Richard Adams highlights the need for the law to accommodate less traditional family arrangements in children cases

The past couple of decades have seen a radical transformation to our understanding of the family. The recent decision of HHJ Bellamy, sitting as a deputy High Court judge, in Re A (A Child) [2015], which considered the application of a transgender man, M, for leave to apply for a child arrangements order in respect of a nine-year-old girl, A, illustrates many of the complexities of the modern family and provides useful guidance where such applications for leave need to be considered.

Fiona Wood looks at the need to comply with the Family Procedure Rules 2010 and best practice when instructing experts in financial cases

It is often necessary to instruct experts in financial cases. Usually experts are instructed to value business interests and properties, but they can also be instructed to value more unusual items such as works of art or to provide specialist tax advice in cases with an international element. While expert evidence can be needed to deal with a wide range of issues, the rules which apply to obtaining this evidence are the same.

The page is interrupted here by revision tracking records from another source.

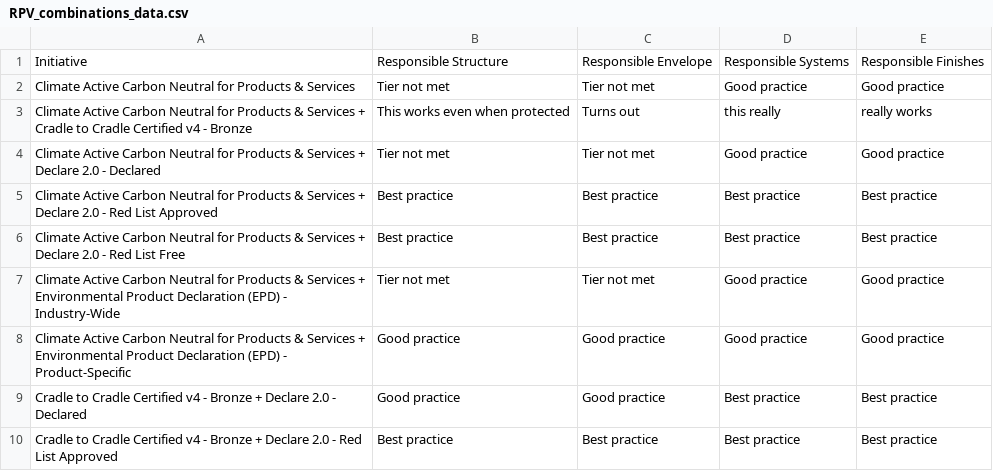
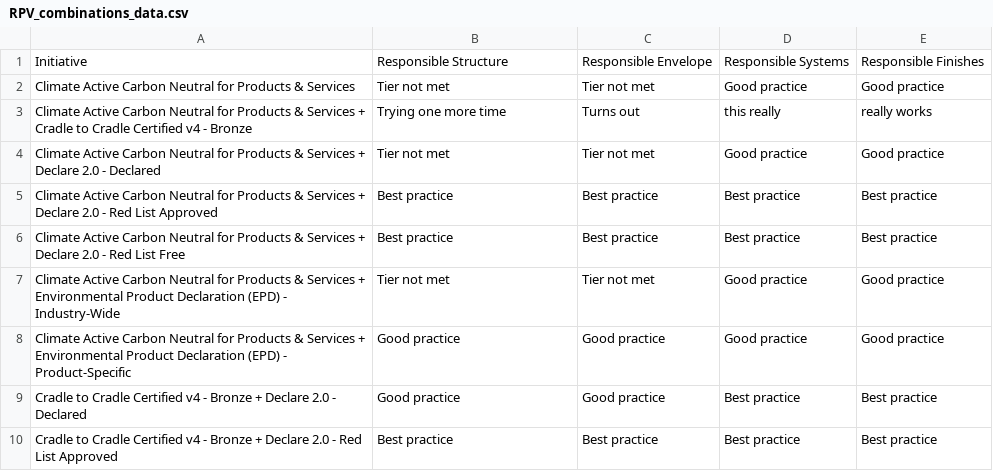
Before and after one commit to jochapam/RPVtest1234, a CSV file: RPV_combinations_data.csv, drawn as a sheet; only a part is shown.

```diff
--- a/RPV_combinations_data.csv
+++ b/RPV_combinations_data.csv
@@ -2,3 +2,3 @@
 Climate Active Carbon Neutral for Products & Services,Tier not met,Tier not met,Good practice,Good practice
-Climate Active Carbon Neutral for Products & Services + Cradle to Cradle Certified v4 - Bronze,This works even when protected,Turns out,this really,really works
+Climate Active Carbon Neutral for Products & Services + Cradle to Cradle Certified v4 - Bronze,Trying one more time,Turns out,this really,really works
 Climate Active Carbon Neutral for Products & Services + Declare 2.0 - Declared,Tier not met,Tier not met,Good practice,Good practice
```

These rules are contained in Part 25 of the Family Procedure Rules 2010 (FPR 2010) and PD 25D. If you follow the rules you should not become unstuck!